"It's increasingly clear that cybercriminals don't look at the size of the company when launching their attacks," the source stated. "Data is data, and even the smallest organization has valuable data the criminals can steal and sell. The days of 'I'm too small for them to find me' are long gone. In many cases, the small business may just be a stepping stone in a chain of attacks, with the criminals targeting the smaller and weaker networks as part of a comprehensive campaign against larger partners."
SMBs susceptible to ransomware attacks
Ransomware has emerged as one of the most popular tools for cybercriminals to deploy against SMB networks. Because of their sophisticated cybersecurity measures, the vast majority of large enterprises are largely unaffected by this threat. SMBs, however, lack these resources and have been highly susceptible to this form of cyberattack. After the malware has infiltrated the organization's system, the infected workstation will display a screen overtly announcing that the business' data has been compromised and a fee must be paid in order to regain access to that information. An alternative method involves aping local or federal law enforcement agencies to coerce users into paying a penalty for a crime they did not commit. The use of fear-based tactics combined with the lack of proper resources has made ransomware an effective tool for hackers across the globe.
Once a ransomware attack has been launched, there are few courses of action for SMB system administrators to take. Essentially locked out of their system, IT teams may find it exceedingly difficult to launch a counter offensive and remove the malicious code. That is why it is essential to have defenses in place to block these programs from launching. By installing application control software, system administrators can establish a set list of programs that can access the business' networked environment.
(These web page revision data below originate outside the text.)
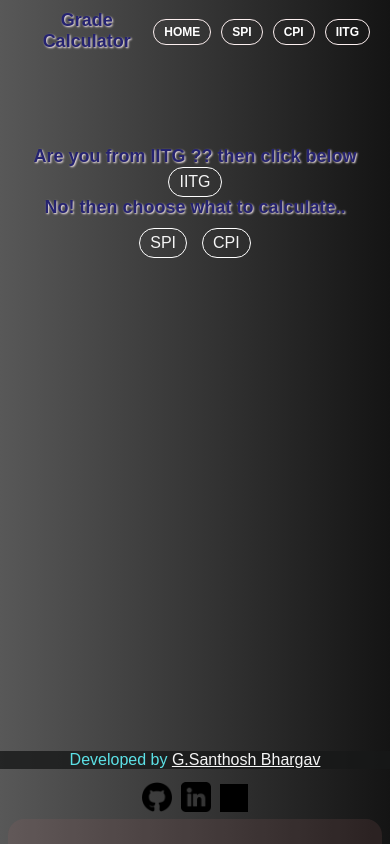
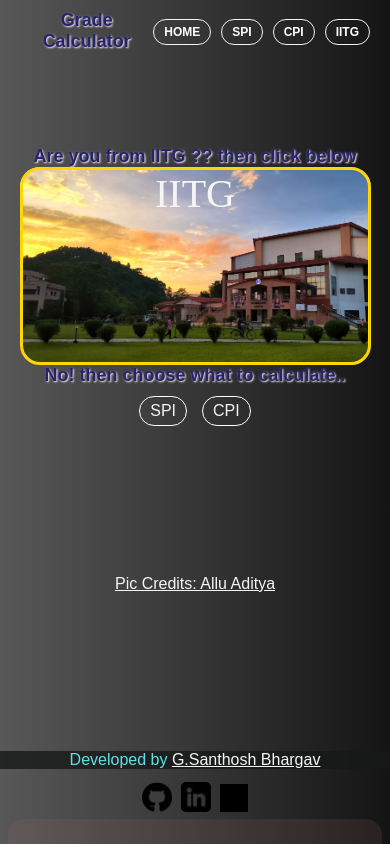
Before and after one commit to SanthoshBhargav/GradeCalculator, a React (Create React App) app in the folder frontend/: page / in a window 390 px wide. Shown: the top 844 px of the page. Built offline with nearby package versions, Linux system fonts and the light colour scheme; grey boxes are pictures that could not be loaded; a web font is replaced by a local one.

Commit message:
added photo in phone too

```diff
--- a/frontend/src/App.css
+++ b/frontend/src/App.css
@@ -228,7 +228,4 @@
   .feedback div{
     flex-direction: column;
   }
-  .pic-credits{
-    display: none;
   }
-  }
--- a/frontend/src/Components/Home/style.css
+++ b/frontend/src/Components/Home/style.css
@@ -61,11 +61,11 @@
 
 @media screen and (max-width: 600px) {
     .bg{
-        display: none;
+        /* display: none; */
         width:90vw;
     }
     .bg2{
-        display: block;
+        /* display: block; */
         width:fit-content;
         padding: 5px 10px;
         border: 1px white solid;
```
Any other executable software that attempts to run will be blocked, meaning businesses can prevent these harmful malware attacks from occurring.